  • Unit registry, TRegistry - this unit uses Windows Ansi functions and therefore you need to use UTF8ToWinCP, WinCPToUTF8. Formerly it needed UTF8ToSys.
  • All Windows API Ansi function calls in FPC's libraries must be replaced with the W-API-version. This must be done in any case for the future UTF-16 support, thus there is no conflict of interest here.
  • TProcess - under Windows TProcess FPC 3.0 only supports system codepage. Use either TProcessUTF8 of unit utf8process or patch FPC, see bug 29136

ToDo: List all related FPC bug tracker issues and patches that should be applied.


The goal of FPC project is to create a Delphi compatible UnicodeString (UTF-16) based solution, but it is not ready yet. It may take some time to be ready.

This UTF-8 solution of LCL in its current form can be considered temporary. In the future, when FPC supports UnicodeString fully in RTL and FCL, Lazarus project will provide a solution for LCL that uses it. At the same time the goal is to preserve UTF-8 support although it may require changes to string types or something. Nobody know the details yet. We will tell when we know...

In essence LCL will probably have 2 versions, one for UTF-8 and one for UTF-16.


What about Mode DelphiUnicode?

The {$mode delphiunicode} was added in FPC 2.7.1 and is like {$Mode Delphi} with {ModeSwitch UnicodeStrings}. See the next question about ModeSwitch UnicodeStrings.

What about ModeSwitch UnicodeStrings?

The {$ModeSwitch UnicodeStrings} was added in FPC 2.7.1 and defines "String" as "UnicodeString" (UTF-16), "Char" as "WideChar", "PChar" as "PWideChar" and so forth. This affects only the current unit. Other units including those used by this unit have their own "String" definition. Many RTL strings and types (e.g. TStringList) uses 8-bit strings, which require conversions from/to UnicodeString, which are added automatically by the compiler. The LCL uses UTF-8 strings. It is recommended to use UTF-8 sources with or without "-FcUTF8".

Why not use UTF8String in Lazarus?

Short answer: Because the FCL does not use it.

Long answer: UTF8String is defined in the system unit as

UTF8String          = type AnsiString(CP_UTF8);

The compiler always assumes it has UTF-8 encoding (CP_UTF8), which is a multi byte encoding (i.e. 1-4 bytes per codepoint). Note that the [] operator accesses bytes, not characters nor codepoints. Same for UnicodeString, but words instead of bytes.
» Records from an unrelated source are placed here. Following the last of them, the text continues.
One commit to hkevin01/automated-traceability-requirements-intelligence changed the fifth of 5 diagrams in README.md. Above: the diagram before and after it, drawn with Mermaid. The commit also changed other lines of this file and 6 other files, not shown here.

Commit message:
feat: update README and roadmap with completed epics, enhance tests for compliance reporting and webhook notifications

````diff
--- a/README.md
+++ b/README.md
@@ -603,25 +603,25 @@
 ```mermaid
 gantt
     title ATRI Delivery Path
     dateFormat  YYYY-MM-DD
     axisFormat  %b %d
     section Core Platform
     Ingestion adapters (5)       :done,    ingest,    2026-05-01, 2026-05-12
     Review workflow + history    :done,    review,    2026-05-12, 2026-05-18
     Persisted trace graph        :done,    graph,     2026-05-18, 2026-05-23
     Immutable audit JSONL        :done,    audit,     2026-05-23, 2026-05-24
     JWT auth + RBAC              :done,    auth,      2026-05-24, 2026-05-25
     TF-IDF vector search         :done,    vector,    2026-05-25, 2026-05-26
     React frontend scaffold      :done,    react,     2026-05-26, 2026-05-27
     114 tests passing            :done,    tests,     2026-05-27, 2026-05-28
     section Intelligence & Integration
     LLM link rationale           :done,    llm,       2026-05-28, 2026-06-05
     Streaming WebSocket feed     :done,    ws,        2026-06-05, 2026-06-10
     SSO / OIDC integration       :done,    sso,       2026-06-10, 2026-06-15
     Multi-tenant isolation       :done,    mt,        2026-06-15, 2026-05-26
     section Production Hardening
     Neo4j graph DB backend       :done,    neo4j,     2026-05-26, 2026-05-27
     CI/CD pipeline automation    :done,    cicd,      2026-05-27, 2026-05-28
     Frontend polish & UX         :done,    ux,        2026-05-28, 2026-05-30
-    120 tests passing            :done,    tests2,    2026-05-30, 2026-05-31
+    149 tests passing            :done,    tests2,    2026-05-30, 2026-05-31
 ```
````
On the other hand a String is assumed at compile time to have DefaultSystemCodePage (CP_ACP). DefaultSystemCodePage is defined at run time, so the compiler conservatively assumes that String and UTF8String have different encodings. When you assign or combine String and UTF8String the compiler inserts conversion code. Same for ShortString and UTF8String.

Lazarus uses the FCL, which uses String, so using UTF8String would add conversions. If DefaultSystemCodePage is not UTF-8 you lose characters. If it is UTF-8 then there is no point to use UTF8String.

UTF8String becomes useful when eventually there is an UTF-16 FCL.